The children from our Pre-K class, the Constructivists, recently made an astonishing discovery. Small insects were seen crawling from inside a painted tree branch that has adorned the art center for much of the year. Immediately, the young scientists began to speculate – “Are these stinging bugs?”, “They look like ants, but aren’t, are they?”, “How did they get in our branch?” “Will they hurt us?” Sam presented one theory: “They spray people and the spray will kill you.”
Heeding Sam’s warning, the children carefully gave the bugs some space but continued to wonder about them and how they came to McKendree. With Anthony’s guidance, the kids searched photos of similarly shaped insects online. The group was elated to learn that the visitors are termites.

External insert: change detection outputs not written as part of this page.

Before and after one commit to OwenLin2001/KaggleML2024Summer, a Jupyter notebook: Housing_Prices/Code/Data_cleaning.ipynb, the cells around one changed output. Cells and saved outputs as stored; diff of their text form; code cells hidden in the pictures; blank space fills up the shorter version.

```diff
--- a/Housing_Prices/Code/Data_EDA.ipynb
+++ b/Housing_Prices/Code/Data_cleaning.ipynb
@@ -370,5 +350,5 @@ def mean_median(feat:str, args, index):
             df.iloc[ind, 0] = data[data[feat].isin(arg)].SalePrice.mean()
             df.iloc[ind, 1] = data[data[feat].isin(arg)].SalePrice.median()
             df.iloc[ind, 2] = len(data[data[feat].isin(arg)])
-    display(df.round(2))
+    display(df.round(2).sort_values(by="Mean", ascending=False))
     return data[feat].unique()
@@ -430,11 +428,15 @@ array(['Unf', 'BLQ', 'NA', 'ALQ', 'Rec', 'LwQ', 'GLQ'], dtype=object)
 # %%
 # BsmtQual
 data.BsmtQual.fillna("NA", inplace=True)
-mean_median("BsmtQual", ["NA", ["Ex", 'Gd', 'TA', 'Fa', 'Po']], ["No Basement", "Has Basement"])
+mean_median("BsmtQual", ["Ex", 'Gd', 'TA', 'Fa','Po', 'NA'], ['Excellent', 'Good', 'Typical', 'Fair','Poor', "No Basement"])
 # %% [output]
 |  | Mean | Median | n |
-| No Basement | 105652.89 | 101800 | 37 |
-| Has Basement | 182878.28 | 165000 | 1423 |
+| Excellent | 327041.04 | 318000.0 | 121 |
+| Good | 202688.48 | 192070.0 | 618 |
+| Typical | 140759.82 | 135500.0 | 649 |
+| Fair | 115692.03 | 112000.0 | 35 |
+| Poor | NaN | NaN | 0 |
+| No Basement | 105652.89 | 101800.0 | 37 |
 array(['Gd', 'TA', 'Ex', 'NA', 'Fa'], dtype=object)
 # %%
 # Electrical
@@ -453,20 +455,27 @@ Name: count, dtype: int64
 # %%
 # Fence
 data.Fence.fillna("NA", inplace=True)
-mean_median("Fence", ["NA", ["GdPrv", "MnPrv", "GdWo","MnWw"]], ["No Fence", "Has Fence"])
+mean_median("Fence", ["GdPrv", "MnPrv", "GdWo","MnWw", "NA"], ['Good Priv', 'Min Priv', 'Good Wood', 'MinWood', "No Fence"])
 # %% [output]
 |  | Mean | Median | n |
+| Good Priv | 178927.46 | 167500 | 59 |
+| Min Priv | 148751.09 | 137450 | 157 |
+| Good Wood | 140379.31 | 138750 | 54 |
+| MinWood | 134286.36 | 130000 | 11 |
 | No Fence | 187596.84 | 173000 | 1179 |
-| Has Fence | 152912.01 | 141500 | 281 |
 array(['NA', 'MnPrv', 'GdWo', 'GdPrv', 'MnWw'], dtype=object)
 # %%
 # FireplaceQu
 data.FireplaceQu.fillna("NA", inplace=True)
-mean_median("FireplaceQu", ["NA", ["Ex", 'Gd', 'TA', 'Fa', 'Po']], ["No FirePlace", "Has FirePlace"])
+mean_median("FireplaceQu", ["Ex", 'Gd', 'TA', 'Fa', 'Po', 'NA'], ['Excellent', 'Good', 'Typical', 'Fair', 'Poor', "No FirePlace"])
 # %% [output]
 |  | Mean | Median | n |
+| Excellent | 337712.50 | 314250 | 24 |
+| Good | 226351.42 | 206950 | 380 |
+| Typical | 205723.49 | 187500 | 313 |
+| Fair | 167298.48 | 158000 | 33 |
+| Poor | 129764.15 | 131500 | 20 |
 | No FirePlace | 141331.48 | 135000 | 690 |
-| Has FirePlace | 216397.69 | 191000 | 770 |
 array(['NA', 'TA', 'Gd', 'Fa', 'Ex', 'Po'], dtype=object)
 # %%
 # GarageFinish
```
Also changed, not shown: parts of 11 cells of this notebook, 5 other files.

For most of a day, the children watched, asked questions, threw their ideas back and forth, and then began to form conclusions about the bugs.
“I think they were first eggs when we got the stick.”, “Yeah, they were eggs and then they climbed up.” “There are a lot in the stick because it is a big stick.” “That one is a female, see the wings?” “Do they have babies?”, “They have strong jaws to chew wood.” “They eat wood, that is why they are in our stick” “There are workers and soldiers.” “Be careful, the soldiers can spray you.” (back to Sam’s erroneous earlier statement). Although the adult/teacher/parent instinct might be to ditch the stick as quickly as possible, the possibilities for learning are so great that Anthony decided to wait and let the children do more observing, investigating, researching, and reflection before finding a more suitable home for the termites.
Thankfully, we have a wonderful “insect laboratory” on the roof where this kind of scientific inquiry can continue to nurture the children’s natural curiosity and innate desire to learn.